Thoughts?

-dave-

You seem already to use Compact Flash. I'd suggest the Canon A70/A75 are good for you. Hardly pocket size and they're restricted to 3 minutes of 320 x 240 video. Having said that, i use 640 x 480 video on my S1 and am addicted.

If you're sending video by email then 320x240 is the better size to use. for 640 x 480 think 2 megabytes per second. This is a major issue with memory cards. You'll only get 2 minutes onto a 256mb card. As most digital cameras now use Secure Digital, which is more expensive than Compact Flash, this might be a problem.

I don't know of any particularly rugged cameras.
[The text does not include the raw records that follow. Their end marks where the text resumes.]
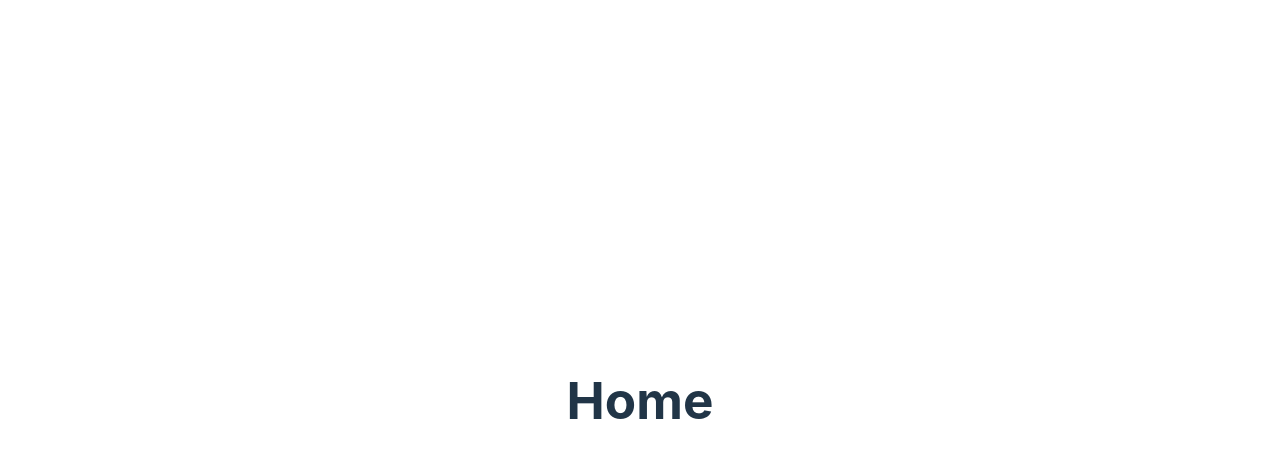
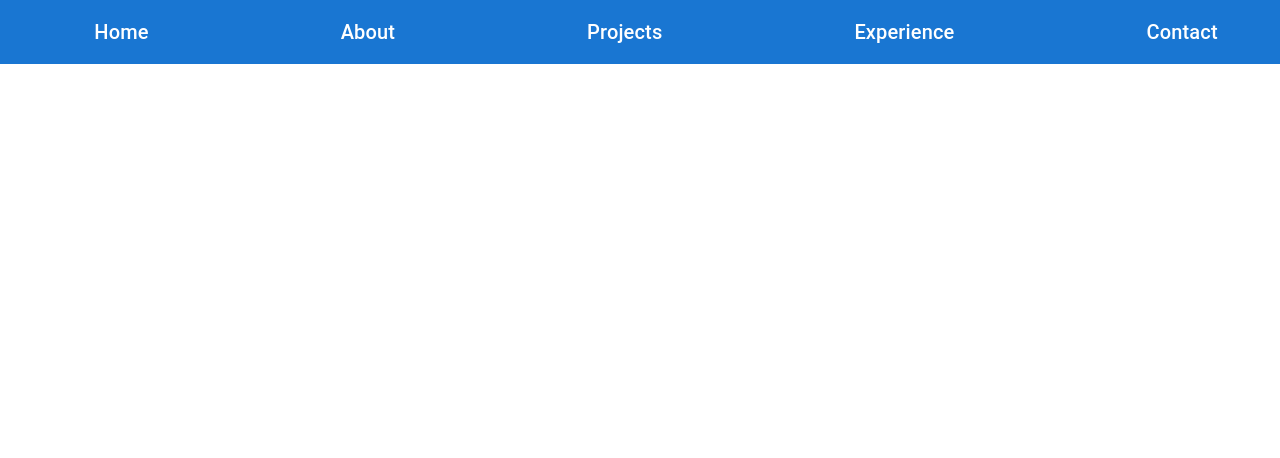
Before and after one commit to todor-savov/personal-portfolio, a React (Vite) app in the folder personal-portfolio/: page / in a window 1280 px wide. Shown: the top 458 px of the page. Built offline with nearby package versions, Linux system fonts and the light colour scheme.

Commit message:
Add all required routes to App.tsx

```diff
--- a/personal-portfolio/src/App.tsx
+++ b/personal-portfolio/src/App.tsx
@@ -1,15 +1,18 @@
 import { BrowserRouter, Route, Routes } from 'react-router-dom'
 import Projects from './components/Projects/Projects'
+import Navigation from './components/Navigation/Navigation'
 import './App.css'
 
-function App() {
+const App = () => {
 
   return (
     <BrowserRouter>
+      <Navigation />
       <Routes>
-        <Route path="/" element={<h1>Home</h1>} />
+        <Route path="/home" element={<h1>Home</h1>} />
         <Route path="/about" element={<h1>About</h1>} />
         <Route path="/projects" element={<Projects />} />
+        <Route path="/experience" element={<h1>Experience</h1>} />
         <Route path="/contact" element={<h1>Contact</h1>} />
       </Routes>
     </BrowserRouter>
```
The Minolta Xt is small but I don't know how delicate its mirror mechanism is.

jfn
08-18-2004, 01:44 AM
None of the Nikons seem small enough to me... I'm definitely being picky about the size here.

The Sony DSC-P100 got very good reviews on the sites I've seen, though it hasn't been reviewed here or on dpreview. It's quite small (1.0 inches thick), has supposedly very good image quality, AF illuminator, 5 megapixels, and 640x480 movies at 30fps until the card is full. Does anyone have any comments about this camera? Currently that's my favorite on the list, though I still might get the Canon SD110 because it's an inch shorter and slightly thinner, though it doesn't have that super movie mode or a 5 megapixel CCD. The Sony DSC-T1 seems incredibly cool - super-thin, big zoom, 5mp, af assist, that same movie mode... but I've seen reports of not great picture quality and poor low light performance (slow lens, weak flash), so I think that's off (very expensive too).

Any other suggestions? Does anyone have experience with the DSC-P100? By the way, there's a P150 too with 7mp resolution... mmmm.

David Metsky
08-18-2004, 07:39 AM
The Canon A series is too big, the battery bulge makes it just a little to bulky for me.

I've used a friends Sony P-70 (?) and found the camera design a bit awkward, but that may have just been unfamiliarity with the layout. I generally prefer more traditional layouts.

I'm surprised that you find the Nikons too big, they are essentially the same size as the Sonys, just more square vs rectangular.

-dave-

jfn
08-18-2004, 08:47 PM
The Nikon 3700 seems like the only contender, and it's thicker than the S410/S500 which isn't the end of the world, but the dcresource review says it has A/V sync issues and AF motor noise in movie mode, so if I can't use that nice feature I'd just get one of the Canons instead.

I've been reading heated debate on the dpreview forums about the P100... seems like some people have out-of-focus pictures when they shouldn't and some don't, and maybe it comes down to individual cameras being different... I don't know for sure, but maybe I'll buy one and make sure I can return it if it has issues. After the rugged reliability and great quality of my S230, I'm wary to get a camera known to have quality control issues....

tc17
08-20-2004, 08:41 PM
The 3700 mic does pick up the noise of the lens focusing. The only way I know around that is to tell it not to use continous focusing in the video mode.

I only tried it in a silent room, so I'm not sure if you hear it, or how much you would hear it with someone talking or other noises.

jfn
08-23-2004, 10:10 PM
Just thought I'd let everyone know that I ordered the SD110. 2x zoom and 3megapixels were a minus, but it's thinner, cheaper, and has a better movie mode than the s410 and s500. I liked the p100 a lot, but I was concerned about the blurry photos that people report problems with (typically "indoors, auto mode, low light" which is many of the pictures I take - I don't mind using manual controls but often my friends borrow the camera and so what really matters is how well auto mode works). Also, the Canon's movie mode is very solid, even though 640x480 is limited to 15fps and 30sec, while the P100 supposedly refocuses way too often, which makes the whole unlimited 30fps thing not really worth it. I saved a lot of money, and if something as small as the sd110 comes out with a bigger zoom, better movie mode, and higher resolution - and no major drawbacks - I'll jump on it.